* Dollar touches 2-week high vs euro, 1-month high vs yen
* Oil price slump supports dollar
* U.S. housing bill improves confidence in financials (Recasts; adds comments, changes byline)
By Vivianne Rodrigues
NEW YORK, July 23 (Reuters) - The dollar rallied to a one-month peak against the yen and a two-week high against the euro on Wednesday, supported by a further drop in oil prices and improved confidence in the U.S. financial sector.
Oil prices, which are trading more than $20 below this month's record peak CLc1 of $147.27, continued their decline on Wednesday following the release of U.S. crude inventory data, giving the greenback a generally bid tone.
At the same time, the U.S. House of Representatives prepared to vote on a measure that is expected to help the housing sector recover from its worst downturn since the Great Depression. The White House said President George W. Bush will sign the bill into law.
"U.S. equities, oil prices and a little bit of hangover from yesterday's hawkish Fed speak have kept the dollar supported so far on Wednesday," said Ronald Simpson, managing director of global currency analysis at Action Economics in Tampa, Florida.
"Congress is planning on passing this housing bill today, and the president said he was going to sign it," he added. "While it's not a fix to the problem, it certainly is going to allay some fears, at least for the short term."
In late afternoon trading in New York, the dollar climbed to its highest level in a month at 107.97 yen <JPY=>, according to Reuters data, before easing back to 107.88 yen, still up 0.4 percent.
The euro had fallen as low as $1.5671 <EUR=>, its weakest level since July 9 and more than 3 U.S. cents below last week's record high of $1.6037, according to Reuters Dealing. It last traded at $1.5688, down 0.6 percent on the day.
Adding to the euro's downside was data showing euro zone new industrial orders fell more sharply than expected.
The dollar rose to a one-month high of 1.0400 against the safe-haven Swiss franc <CHF=>.
The greenback also continued to benefit from comments from Philadelphia Federal Reserve President Charles Plosser, who said on Tuesday that the U.S. central bank may have to raise interest rates sooner rather than later to combat inflation.
The implied prospects for the Fed to increase benchmark lending rates in September, to 2.25 percent from 2 percent, hit 68 percent, compared with 52 percent late on Tuesday and 26 percent a week ago.

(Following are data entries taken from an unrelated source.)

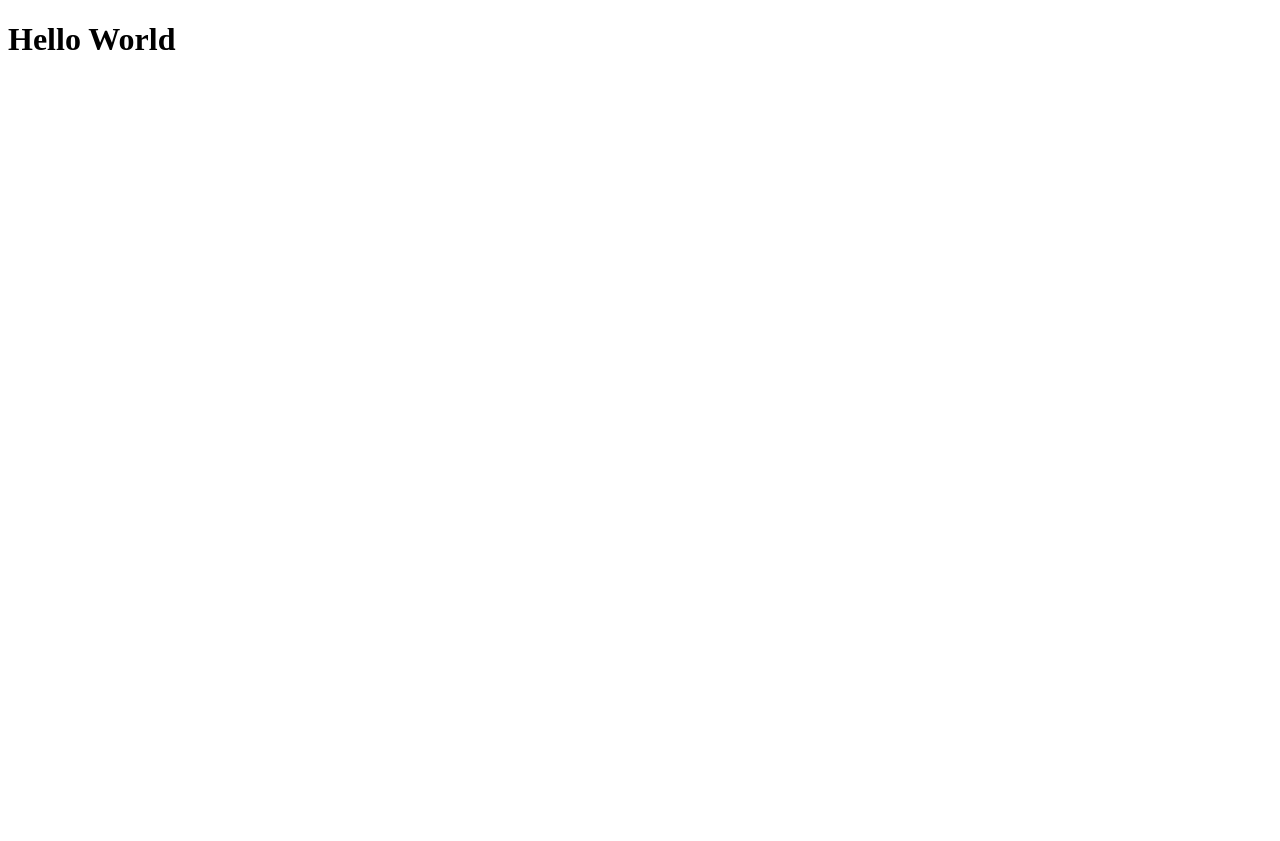
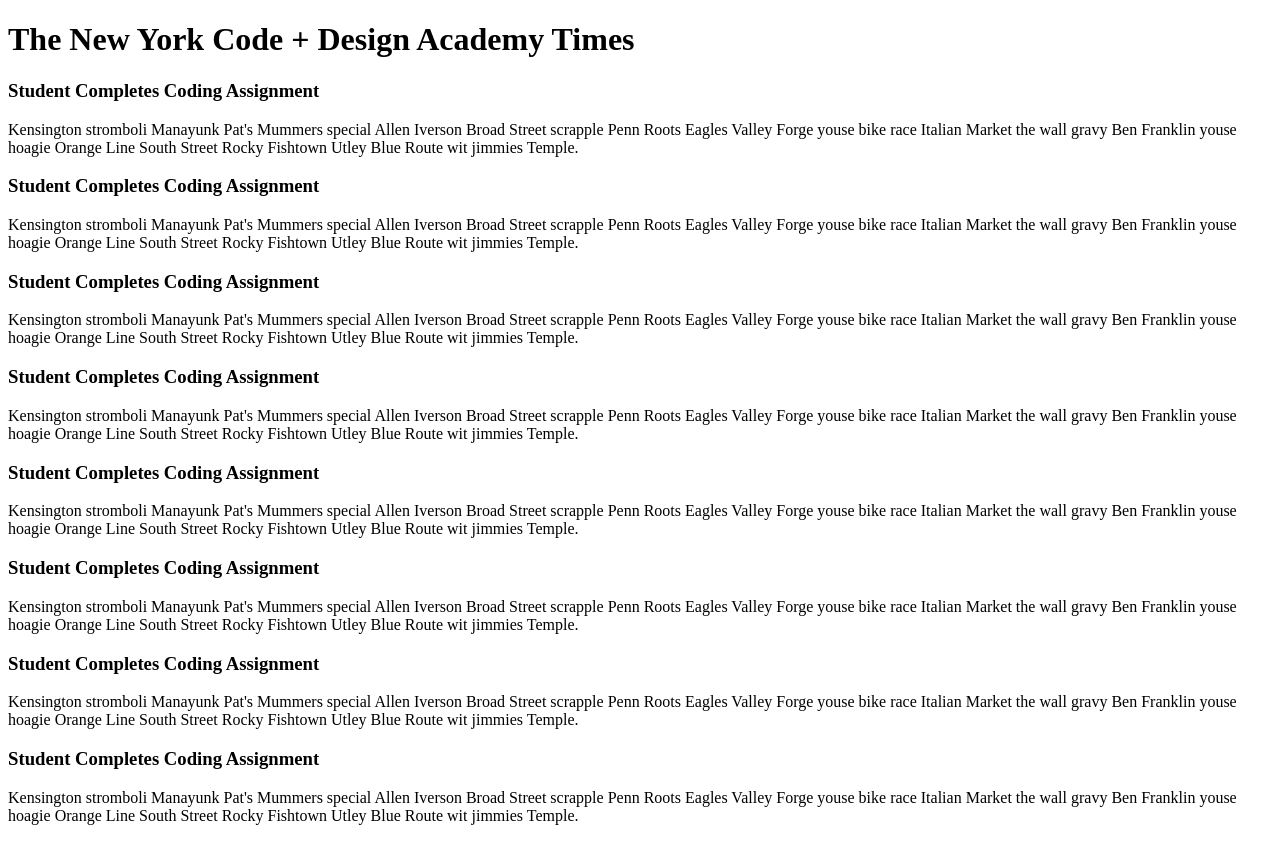
Before and after one commit to zachfeldman/test-repo2, a plain HTML site: page index.html in a window 1280 px wide. Before the commit the page ends 800 px from the top, so only its background shows below. Drawn offline with Linux system fonts and the light colour scheme.

Commit message:
Basic HTML for first page done.

```diff
--- a/index.html
+++ b/index.html
@@ -6,7 +6,75 @@
     </title>
   </head>
   <body>
-    <h1>Hello World</h1>
-
+    <h1>
+      The New York Code + Design Academy Times
+    </h1>
+    <div id="column_one">
+      <div class="article">
+        <h3>
+          Student Completes Coding Assignment
+        </h3>
+        <p>
+          Kensington stromboli Manayunk Pat's Mummers special Allen Iverson Broad Street scrapple Penn Roots Eagles Valley Forge youse bike race Italian Market the wall gravy Ben Franklin youse hoagie Orange Line South Street Rocky Fishtown Utley Blue Route wit jimmies Temple.
+        </p>
+      </div>
+      <div class="article">
+        <h3>
+          Student Completes Coding Assignment
+        </h3>
+        <p>
+          Kensington stromboli Manayunk Pat's Mummers special Allen Iverson Broad Street scrapple Penn Roots Eagles Valley Forge youse bike race Italian Market the wall gravy Ben Franklin youse hoagie Orange Line South Street Rocky Fishtown Utley Blue Route wit jimmies Temple.
+        </p>
+      </div>
+      <div class="article">
+        <h3>
+          Student Completes Coding Assignment
+        </h3>
+        <p>
+          Kensington stromboli Manayunk Pat's Mummers special Allen Iverson Broad Street scrapple Penn Roots Eagles Valley Forge youse bike race Italian Market the wall gravy Ben Franklin youse hoagie Orange Line South Street Rocky Fishtown Utley Blue Route wit jimmies Temple.
+        </p>
+      </div>
+      <div class="article">
+        <h3>
+          Student Completes Coding Assignment
+        </h3>
+        <p>
+          Kensington stromboli Manayunk Pat's Mummers special Allen Iverson Broad Street scrapple Penn Roots Eagles Valley Forge youse bike race Italian Market the wall gravy Ben Franklin youse hoagie Orange Line South Street Rocky Fishtown Utley Blue Route wit jimmies Temple.
+        </p>
+      </div>
+    </div>
+    <div id="column_two">
+      <h3>
+          Student Completes Coding Assignment
+        </h3>
+        <p>
+          Kensington stromboli Manayunk Pat's Mummers special Allen Iverson Broad Street scrapple Penn Roots Eagles Valley Forge youse bike race Italian Market the wall gravy Ben Franklin youse hoagie Orange Line South Street Rocky Fishtown Utley Blue Route wit jimmies Temple.
+        </p>
+      </div>
+      <div class="article">
+        <h3>
+          Student Completes Coding Assignment
+        </h3>
+        <p>
+          Kensington stromboli Manayunk Pat's Mummers special Allen Iverson Broad Street scrapple Penn Roots Eagles Valley Forge youse bike race Italian Market the wall gravy Ben Franklin youse hoagie Orange Line South Street Rocky Fishtown Utley Blue Route wit jimmies Temple.
+        </p>
+      </div>
+      <div class="article">
+        <h3>
+          Student Completes Coding Assignment
+        </h3>
+        <p>
+          Kensington stromboli Manayunk Pat's Mummers special Allen Iverson Broad Street scrapple Penn Roots Eagles Valley Forge youse bike race Italian Market the wall gravy Ben Franklin youse hoagie Orange Line South Street Rocky Fishtown Utley Blue Route wit jimmies Temple.
+        </p>
+      </div>
+      <div class="article">
+        <h3>
+          Student Completes Coding Assignment
+        </h3>
+        <p>
+          Kensington stromboli Manayunk Pat's Mummers special Allen Iverson Broad Street scrapple Penn Roots Eagles Valley Forge youse bike race Italian Market the wall gravy Ben Franklin youse hoagie Orange Line South Street Rocky Fishtown Utley Blue Route wit jimmies Temple.
+        </p>
+      </div>
+    </div>
   </body>
 </html>
```
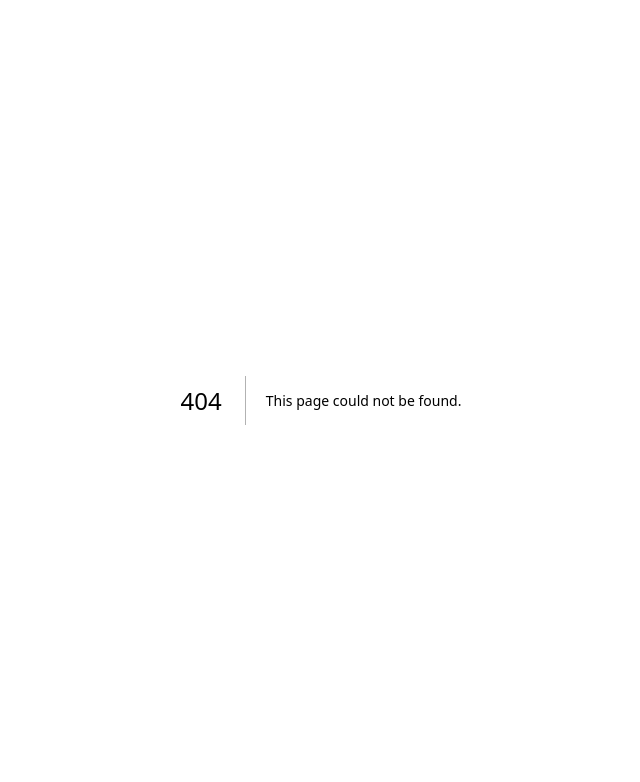
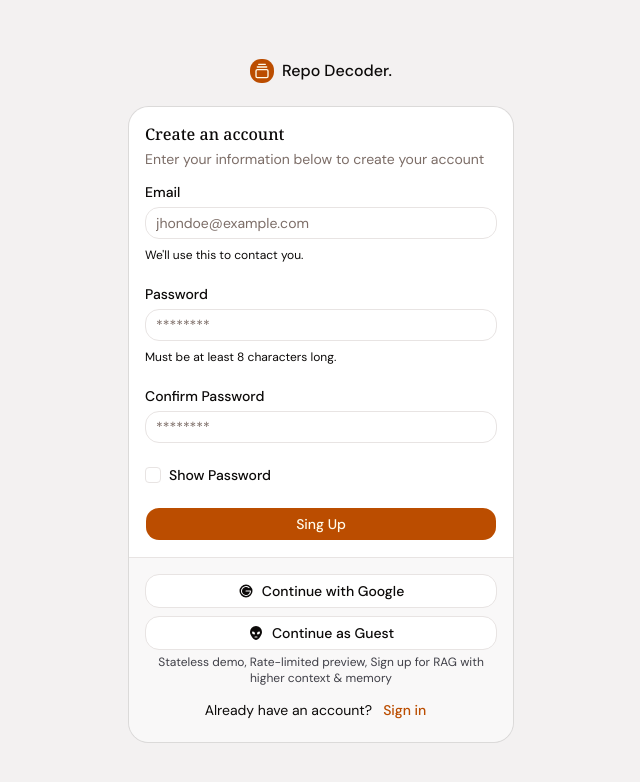
Before and after one commit to Dusk-wings/RepoDecoder, a Next.js app in the folder frontend/: page /register in a window 1280 px wide. Before the commit this address had no page. Shown: the top 782 px of the page, without its empty margins (319-959 px from the left). Built offline with nearby package versions, Linux system fonts and the light colour scheme.

Commit message:
feat: add the login and register page with the AuthForm

```diff
--- /dev/null
+++ b/frontend/src/app/(auth)/login/page.tsx
@@ -0,0 +1,5 @@
+import AuthenticationForm from "@/components/authForm";
+
+export default function LoginPage() {
+  return <AuthenticationForm authenticationType="SINGIN" />;
+}
--- /dev/null
+++ b/frontend/src/app/(auth)/register/page.tsx
@@ -0,0 +1,5 @@
+import AuthenticationForm from "@/components/authForm";
+
+export default function RegistrationPage() {
+  return <AuthenticationForm authenticationType="SINGUP" />;
+}
```
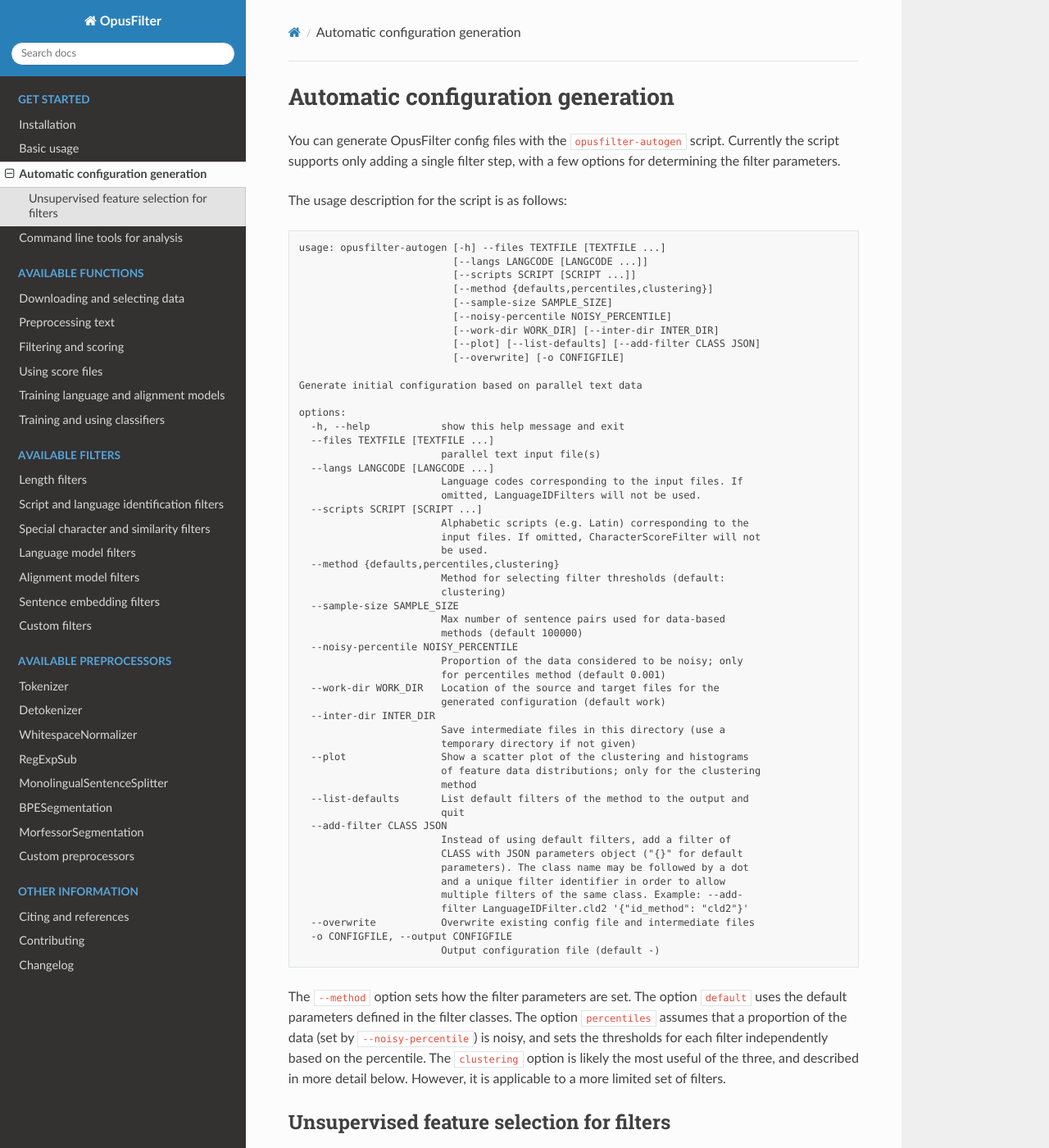
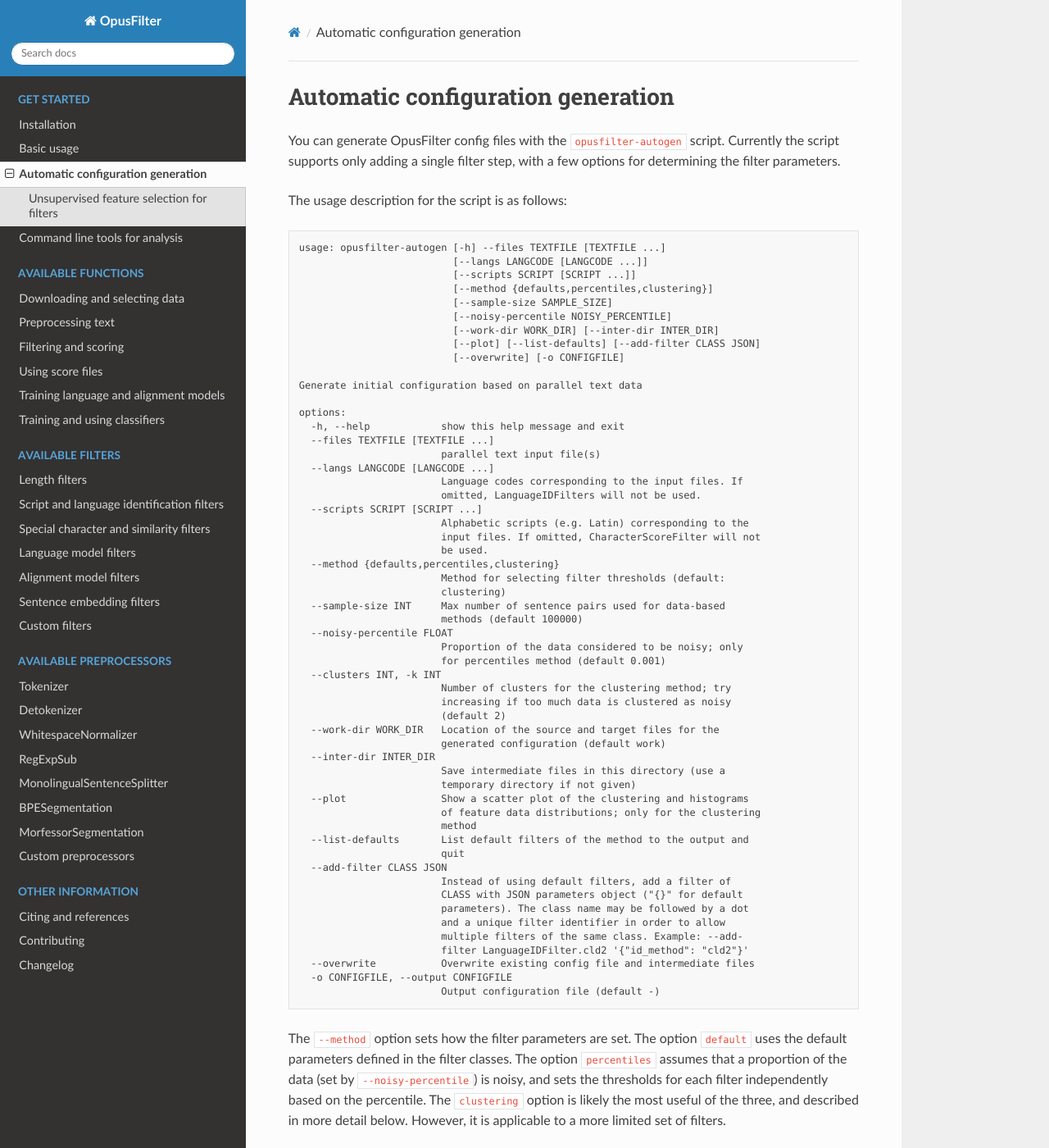
Before and after one commit to Helsinki-NLP/OpusFilter, a Sphinx documentation site: the page built from docs/automatic_configuration.md, in a window 1280 px wide and 1400 px high. Shown: the whole window at 82% size. Built offline with Sphinx 7.4.7 and the Read the Docs theme 2.0.0, drawn with Linux system fonts in a browser that asks for light colours; the version number could not be read and is left out; cross-references to code outside the pages are shown as plain code; some of the changed text lies outside the part shown.

Commit message:
add --clusters option to opusfilter-autogen

```diff
--- a/docs/automatic_configuration.md
+++ b/docs/automatic_configuration.md
@@ -32,12 +32,15 @@ options:
   --method {defaults,percentiles,clustering}
                         Method for selecting filter thresholds (default:
                         clustering)
-  --sample-size SAMPLE_SIZE
-                        Max number of sentence pairs used for data-based
+  --sample-size INT     Max number of sentence pairs used for data-based
                         methods (default 100000)
-  --noisy-percentile NOISY_PERCENTILE
+  --noisy-percentile FLOAT
                         Proportion of the data considered to be noisy; only
                         for percentiles method (default 0.001)
+  --clusters INT, -k INT
+                        Number of clusters for the clustering method; try
+                        increasing if too much data is clustered as noisy
+                        (default 2)
   --work-dir WORK_DIR   Location of the source and target files for the
                         generated configuration (default work)
   --inter-dir INTER_DIR
@@ -83,9 +86,11 @@ First, we remove duplicates and empty sentences from the input
 corpus. Next, we take a subset (`--sample-size`, 100k sentence pairs
 by default) of the corpus and produce scores for each sentence pair in
 the subset with the previously mentioned filters. These scores are
-used as features for K-means clustering to classify the sentence pairs
+used as features for K-means clustering to group the sentence pairs
 into clean and noisy pairs. The values of the noisy cluster center are
 used as the filter threshold parameters in the generated config file.
+If it looks like too many samples are clustered as noisy, increasing
+the number of clusters (`--clusters`) may help.
 
 Figures from the clustering and score histograms are plotted given the
 `--plot` option. If you want also to save the intermediate files, make
```
Also changed, not shown: docs/filters/custom_filters.md (+1 -1 lines), 3 other files.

For details, see [ID:nCHB000501].
BEIGE BOOK, MORE DATA AHEAD
A Federal Reserve survey of economic conditions showed that price pressures were elevated or increasing across the United States in recent weeks, even though the pace of economic growth slowed. [ID:nN23443852]
"All reporting districts characterized overall price pressures as elevated on increasing," the Fed said in its Beige Book report on the state of the economy through July 14.
"The Beige Book report reaffirms the stagflationary bias occurring in both the inflation and growth categories and that the Fed is likely to remain boxed in by the credit environment," said Alan Ruskin, chief international strategist at RBS Global Banking & Markets. "However, today the market will continue to focus on oil, where price slippage is still regarded as EUR/USD negative."
Analysts said more data on Thursday -- along with oil price and equity developments -- would also be key in determining whether the slide in euro/dollar lasts or soon gives way to another try beyond $1.60.
U.S. existing home sales will vie for attention with German Ifo business sentiment survey and euro zone flash PMI, market watchers said.
"The combination of prolonged Ifo and PMI weakness could further punish the single currency to as low as $1.5660," Ashraf Laidi, chief FX strategist at CMC Markets U.S. in New York, said in a research note.
The biggest loser among the majors was the New Zealand dollar, which slipped 1 percent to US$0.7512 <NZD=> after New Zealand finance company Hanover Finance said it was suspending repayments of existing loans and interest.
Analysts said there could be scope for a recovery, however, if the Reserve Bank of New Zealand leaves rates on hold at 8.25 percent on Thursday, disappointing minority bets for a cut. (Additional reporting by Wanfeng Zhou and Nick Olivari in New York; Editing by Jonathan Oatis)